* _EXERCISE PROMPT_:
How many of the lines in the data contain "stroke"? Give only the number.

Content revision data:

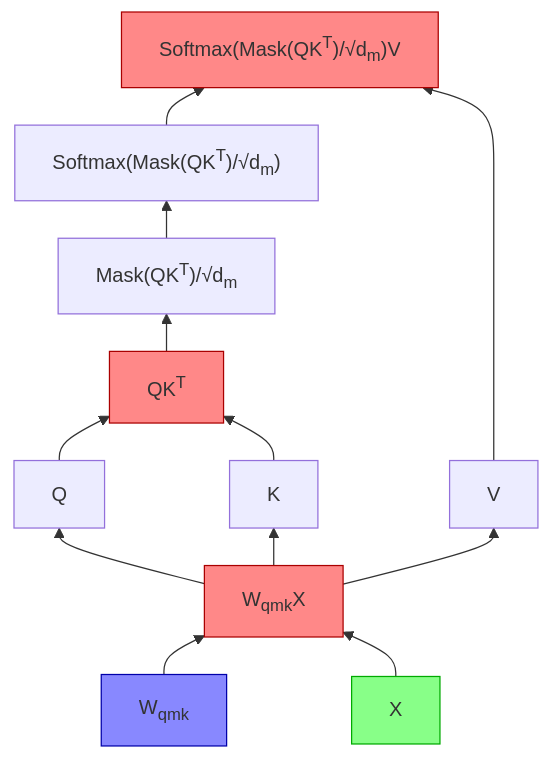
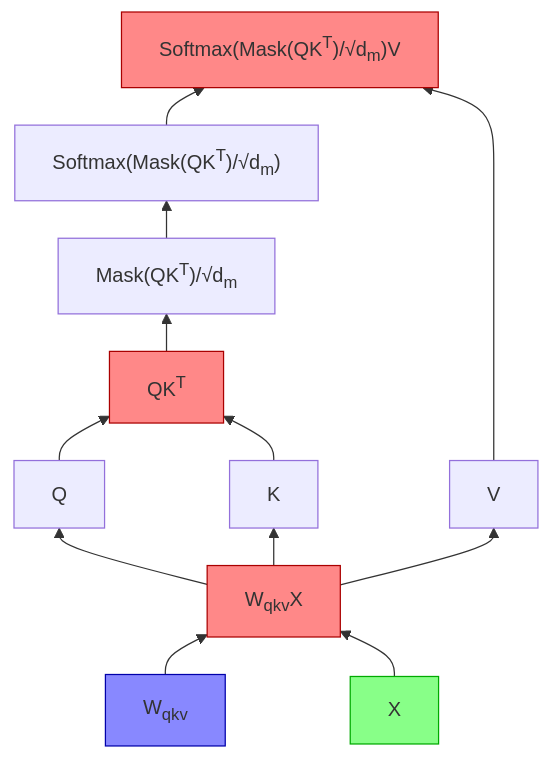
The second of 4 diagrams in _posts/2022-01-27-optimization.md (tloen/tloen.github.io), drawn with Mermaid before and after one commit. The commit also changed other lines of this file, not shown here.

````diff
--- a/_posts/2022-01-27-optimization.md
+++ b/_posts/2022-01-27-optimization.md
@@ -398,23 +398,23 @@
 ```mermaid
 %%{init: { "flowchart": {"useMaxWidth": true, "rankSpacing": 30, "nodeSpacing": 100} } }%%
 flowchart BT
 classDef weight fill:#88f,stroke:#00a
 classDef input fill:#8f8,stroke:#0a0
 classDef matmul fill:#f88,stroke:#a00
 
-    Wqmk["W<sub>qmk</sub>"] --> QKV["W<sub>qmk</sub>X"]
-    class Wqmk weight
+    Wqkv["W<sub>qkv</sub>"] --> QKV["W<sub>qkv</sub>X"]
+    class Wqkv weight
     xcsa[X] --> QKV
     class QKV matmul
     class xcsa input
     QKV --> Q["Q"]
     QKV --> K["K"]
     QKV --> V["V"]
     Q --> QK["QK<sup>T</sup>"]
     K --> QK
     class QK matmul
     QK --> mQK["Mask(QK<sup>T</sup>)/√d<sub>m</sub>"] --> sQK["Softmax(Mask(QK<sup>T</sup>)/√d<sub>m</sub>)"]
     sQK --> attn
     V -----> attn["Softmax(Mask(QK<sup>T</sup>)/√d<sub>m</sub>)V"]
     class attn matmul
 ```
````
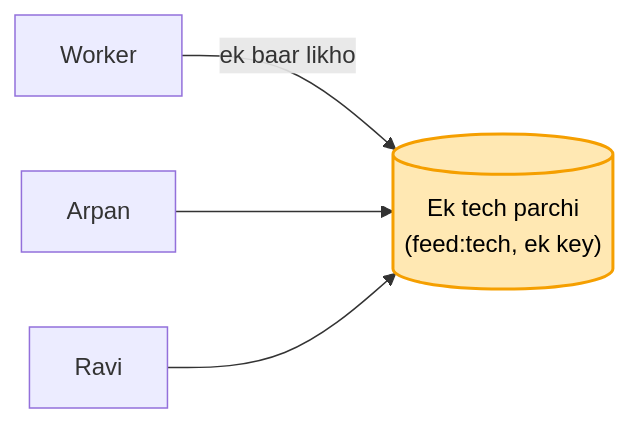
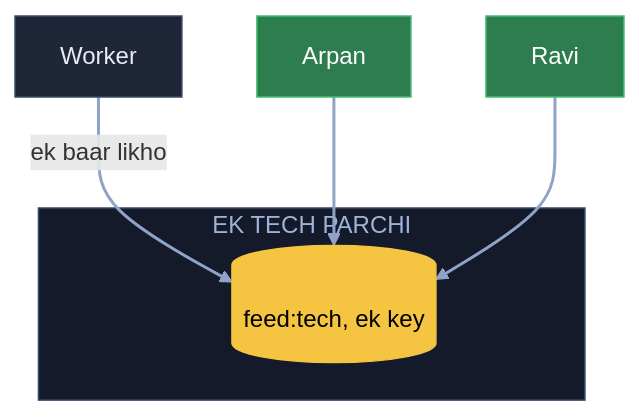
Before and after one commit to ArpanMaheshwari144/Prep: the eighth of 11 diagrams in 04_HLD/SYSTEM_DESIGNS/08_news_aggregator/08_news_aggregator.md, drawn with Mermaid. The commit also changed other lines of this file, not shown here.

Commit message:
News: 11 diagram YouTube (reel) wale card andaaz me

````diff
--- a/04_HLD/SYSTEM_DESIGNS/08_news_aggregator/08_news_aggregator.md
+++ b/04_HLD/SYSTEM_DESIGNS/08_news_aggregator/08_news_aggregator.md
@@ -163,7 +241,18 @@
 ```mermaid
-flowchart LR
-    W["Worker"] -- "ek baar likho" --> T[("Ek tech parchi<br/>(feed:tech, ek key)")]
-    A["Arpan"] --> T
-    R["Ravi"] --> T
-    style T fill:#ffe8b3,stroke:#f59f00,stroke-width:2px,color:#000
+flowchart TB
+    W["Worker"]:::card
+    subgraph ET["EK TECH PARCHI"]
+        T[("feed:tech, ek key")]:::pill
+    end
+    A["Arpan"]:::good
+    R["Ravi"]:::good
+    W -- "ek baar likho" --> T
+    A --> T
+    R --> T
+    linkStyle default stroke:#8fa3c7,stroke-width:2px
+    classDef card fill:#1e2638,stroke:#3a4a6b,color:#e8ecf5
+    classDef pill fill:#f5c542,stroke:#f5c542,color:#000
+    classDef good fill:#2e7d4f,stroke:#3fbf6f,color:#fff
+    classDef bad fill:#5c1f24,stroke:#e05561,color:#fff
+    style ET fill:#141a29,stroke:#3a4a6b,color:#9fb3d9
 ```
````
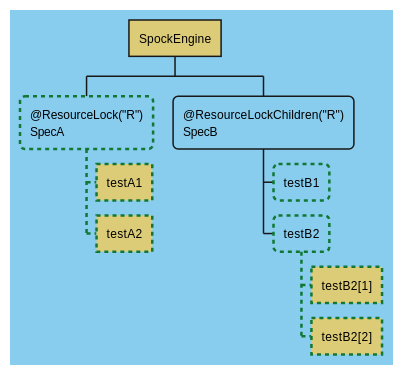
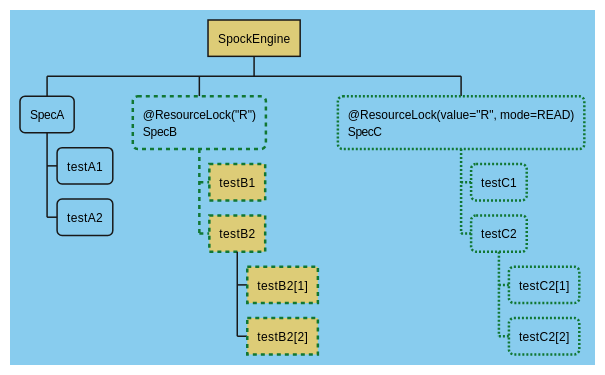
One commit to spockframework/spock changed diagram 11 of 14 in docs/parallel_execution.adoc. Above: the diagram before and after it, drawn with PlantUML. The commit also changed other lines of this file and 8 other files, not shown here.

Commit message:
Update to JUnit 5.7.2 and remove now obsolete @ResourceLockChildren (#1326)

```diff
--- a/docs/parallel_execution.adoc
+++ b/docs/parallel_execution.adoc
@@ -548,38 +517,49 @@
-[plantuml,images/lock-inherit-lock-children,svg]
+[plantuml,images/lock-inherit-spec,svg]
 ....
 @startwbs
 <style>
 wbsDiagram {
   BackgroundColor #88CCEE
   RoundCorner 10
   node {
     :depth(0) {
       BackgroundColor #DDCC77
       RoundCorner 0
     }
   }
 
   .samethread * {
       BackgroundColor #DDCC77
       RoundCorner 0
   }
 
   .write_lock * {
       LineStyle 4
       LineThickness 2.5
       LineColor #117733
   }
+
+  .read_lock * {
+      LineStyle 2
+      LineThickness 2.5
+      LineColor #117733
+  }
 }
 </style>
 skinparam shadowing false
 * SpockEngine
-** @ResourceLock("R")\nSpecA  <<write_lock>>
-*** testA1 <<samethread>>
-*** testA2 <<samethread>>
-** @ResourceLockChildren("R")\nSpecB
-*** testB1 <<write_lock>>
-*** testB2 <<write_lock>>
+** SpecA
+*** testA1
+*** testA2
+** @ResourceLock("R")\nSpecB <<write_lock>>
+*** testB1 <<samethread>>
+*** testB2 <<samethread>>
 **** testB2[1] <<samethread>>
 **** testB2[2] <<samethread>>
+** @ResourceLock(value="R", mode=READ)\nSpecC <<read_lock>>
+*** testC1 <<read_lock>>
+*** testC2 <<read_lock>>
+**** testC2[1] <<read_lock>>
+**** testC2[2] <<read_lock>>
 @endwbs
 ....
```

* _ANSWER TO THE PROBLEM_:
10